== Requirement ==
Return the material exactly, first line through the line containing "Also changed, not shown: sheet OF, 1", and nothing more. Pictures stay out.

== Given data ==

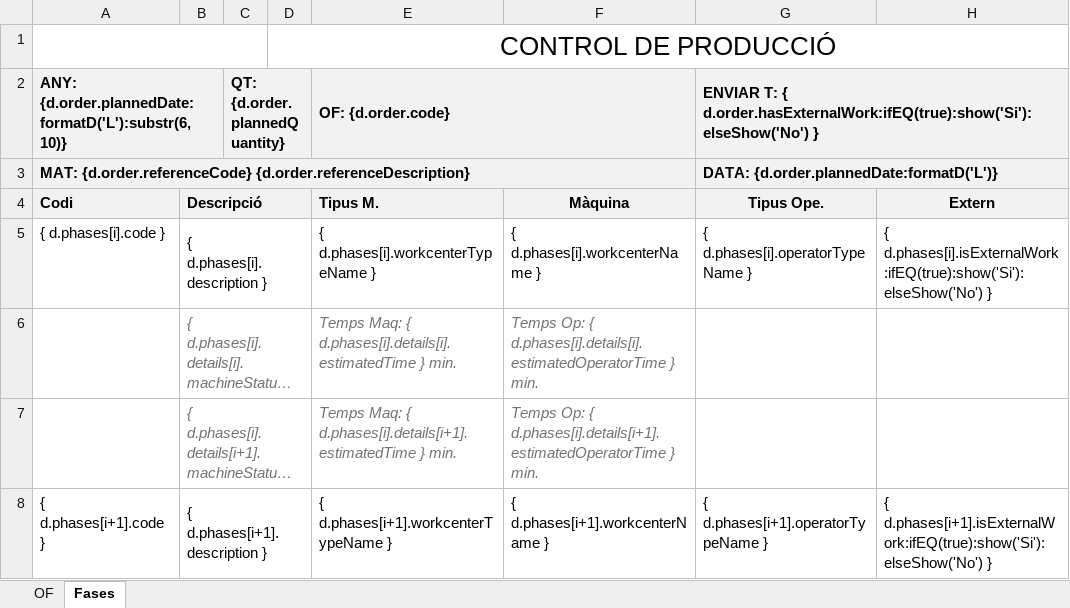
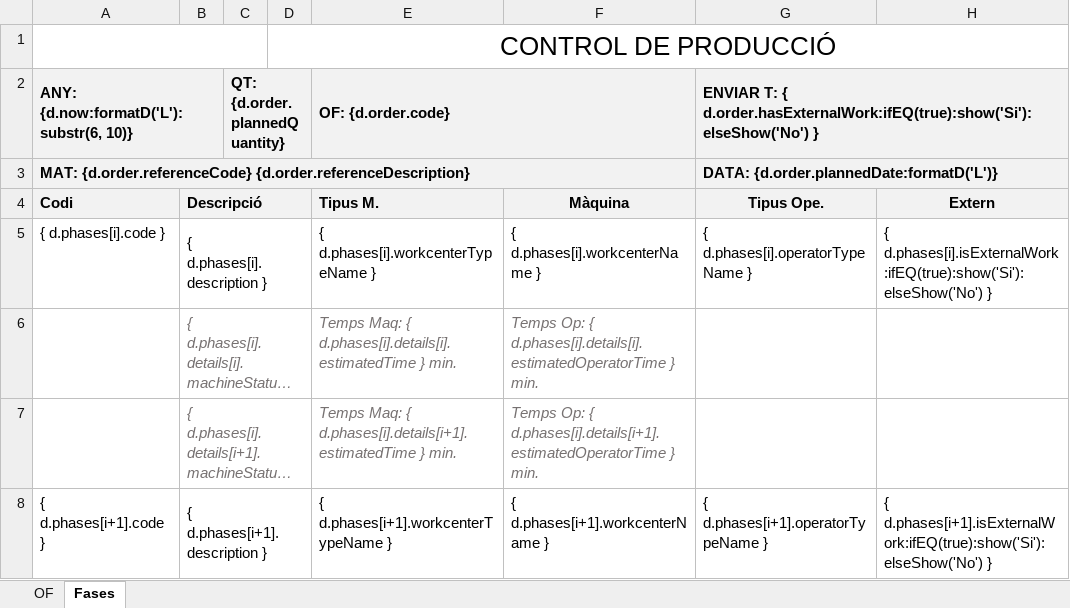
Before and after one commit to MGurtD/lilith-reports, an Excel workbook: templates/WorkOrder.xlsx, sheet Fases, drawn as a sheet; long unchanged cells end in …; values as stored, in another font and other column widths than the file's, no borders; charts and pictures not drawn; the diff names each change by its address in the sheet, - before the commit and + after, or states it on an @@ line.

Commit message:
Inject system timestamp into data for template generation

```diff
--- a/templates/WorkOrder.xlsx (sheet Fases)
+++ b/templates/WorkOrder.xlsx (sheet Fases)
-A2: ANY: {d.order.plannedDate:formatD('L'):substr(6, 10)}
+A2: ANY: {d.now:formatD('L'):substr(6, 10)}
```
Also changed, not shown: sheet OF, 1 other file.
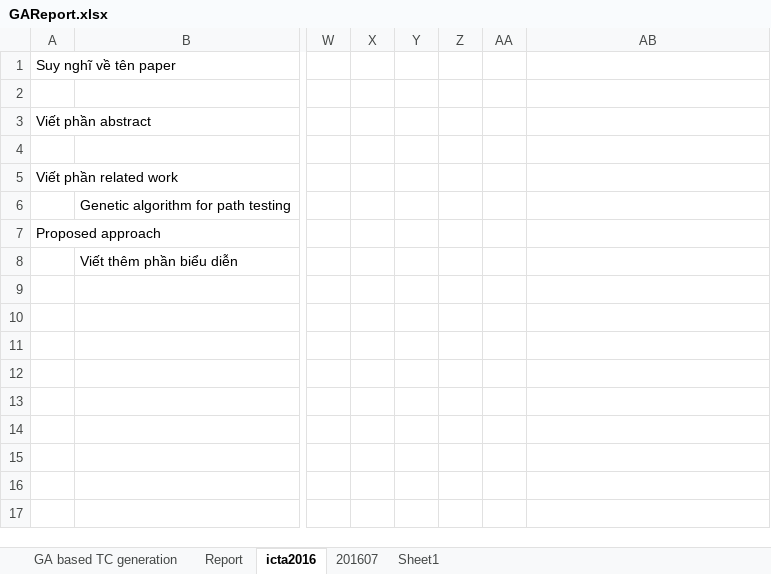
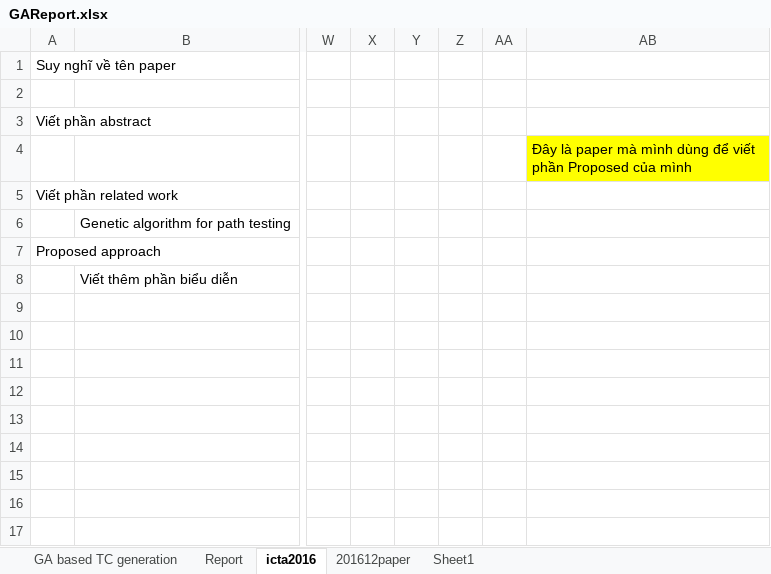
Before and after one commit to dinhngocthi/GAsource, an Excel workbook: src/report/GAReport.xlsx, sheet icta2016, drawn as a sheet; only a part is shown, gaps mark what is left out; values as stored, in another font and other column widths than the file's, no borders; charts and pictures not drawn; the diff names each change by its address in the sheet, - before the commit and + after, or states it on an @@ line.

```diff
--- a/src/report/GAReport.xlsx (sheet icta2016)
+++ b/src/report/GAReport.xlsx (sheet icta2016)
-sheet tab: 201607
+sheet tab: 201612paper
-AB4: (empty)
+AB4: Đây là paper mà mình dùng để viết phần Proposed của mình
-AB4 fill: none
+AB4 fill: #FFFF00
```
Also changed, not shown: sheet 201612paper, 1 other file.
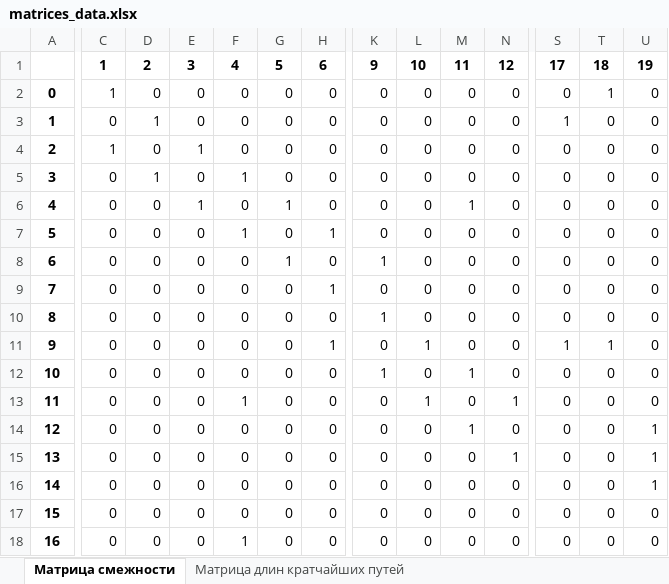
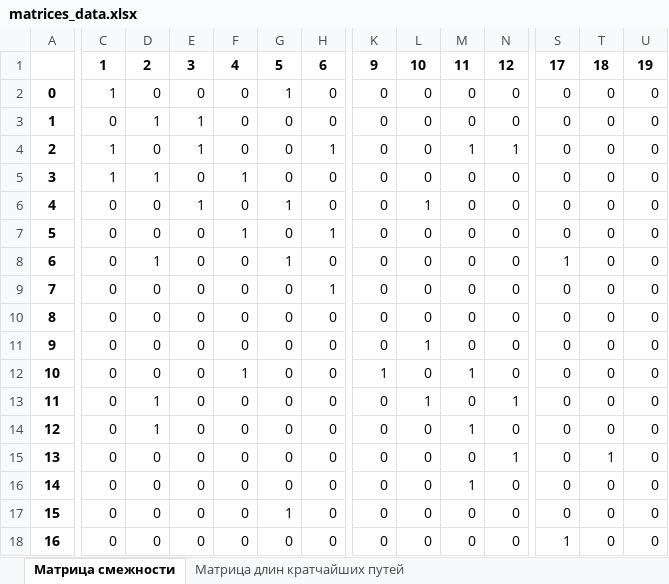
Before and after one commit to Trainbird102/Seti, an Excel workbook: matrices_data.xlsx, sheet Матрица смежности, drawn as a sheet; only a part is shown, gaps mark what is left out; values as stored, in another font and other column widths than the file's, no borders; the diff covers the shown part only; the diff names each change by its address in the sheet, - before the commit and + after, or states it on an @@ line.

```diff
--- a/matrices_data.xlsx (sheet Матрица смежности)
+++ b/matrices_data.xlsx (sheet Матрица смежности)
-G2: 0
+G2: 1
-T2: 1
+T2: 0
-E3: 0
+E3: 1
-S3: 1
+S3: 0
-H4: 0
+H4: 1
-M4: 0
+M4: 1
-N4: 0
+N4: 1
-C5: 0
+C5: 1
-L6: 0
+L6: 1
-M6: 1
+M6: 0
-D8: 0
+D8: 1
-K8: 1
+K8: 0
-S8: 0
+S8: 1
-K10: 1
+K10: 0
-H11: 1
+H11: 0
-S11: 1
+S11: 0
-T11: 1
+T11: 0
-F12: 0
+F12: 1
-D13:D14: 0
+D13:D14: 1
-F13: 1
+F13: 0
-U14:U16: 1
+U14:U16: 0
-T15: 0
+T15: 1
-M16: 0
+M16: 1
-G17: 0
+G17: 1
-F18: 1
+F18: 0
-S18: 0
+S18: 1
```
Also changed, not shown: 17 edited cells elsewhere in this sheet, sheet Матрица горячего резервирования (физическая), sheet Матрица холодного резервирования (логическая), sheet Матрица длин кратчайших путей, 1 other file.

== Answer below ==
Before and after one commit to MGurtD/lilith-reports, an Excel workbook: templates/WorkOrder.xlsx, sheet Fases, drawn as a sheet; long unchanged cells end in …; values as stored, in another font and other column widths than the file's, no borders; charts and pictures not drawn; the diff names each change by its address in the sheet, - before the commit and + after, or states it on an @@ line.

Commit message:
Inject system timestamp into data for template generation

```diff
--- a/templates/WorkOrder.xlsx (sheet Fases)
+++ b/templates/WorkOrder.xlsx (sheet Fases)
-A2: ANY: {d.order.plannedDate:formatD('L'):substr(6, 10)}
+A2: ANY: {d.now:formatD('L'):substr(6, 10)}
```
Also changed, not shown: sheet OF, 1 other file.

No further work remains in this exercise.